(DATA Opens)

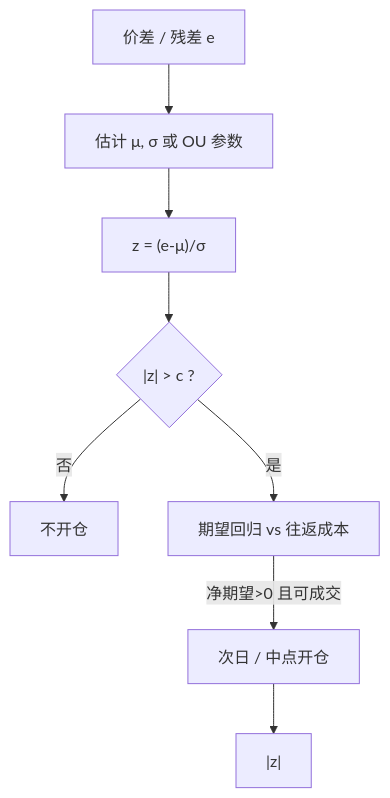
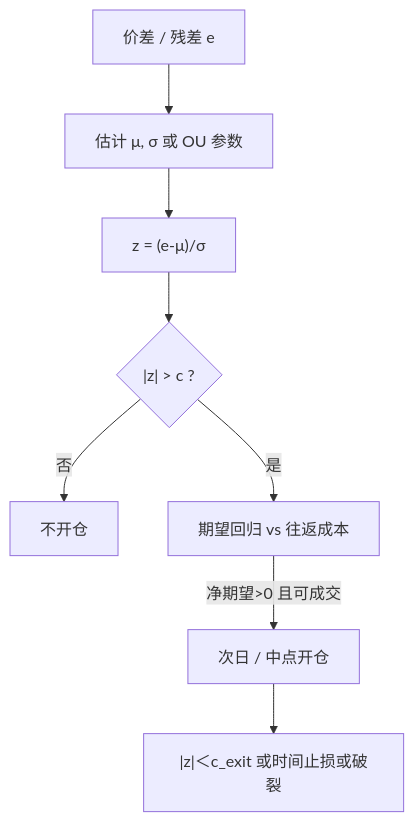
One commit to xhongduo-tech/xhongduo-tech.github.io changed the diagram in docs/quant/zscore-entry.md. Above: the diagram before and after it, drawn with Mermaid. The commit also changed other lines of this file and 772 other files, not shown here.

````diff
--- a/docs/quant/zscore-entry.md
+++ b/docs/quant/zscore-entry.md
@@ -64,10 +64,10 @@
 ```mermaid
 flowchart TD
   E["价差 / 残差 e"] --> MU["估计 μ, σ 或 OU 参数"]
   MU --> Z["z = (e-μ)/σ"]
   Z --> C{"|z| > c ?"}
   C -->|否| WAIT["不开仓"]
   C -->|是| COST["期望回归 vs 往返成本"]
   COST -->|"净期望>0 且可成交"| OPEN["次日 / 中点开仓"]
-  OPEN --> EXIT["|z|<c_exit 或时间止损或破裂"]
+  OPEN --> EXIT["|z|＜c_exit 或时间止损或破裂"]
 ```
````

(DATA Closes)

WHAT TO WORK ON –
From the entries above, return each line with the word "quant" in it.

YOUR SOLUTION –
One commit to xhongduo-tech/xhongduo-tech.github.io changed the diagram in docs/quant/zscore-entry.md. Above: the diagram before and after it, drawn with Mermaid. The commit also changed other lines of this file and 772 other files, not shown here.
--- a/docs/quant/zscore-entry.md
+++ b/docs/quant/zscore-entry.md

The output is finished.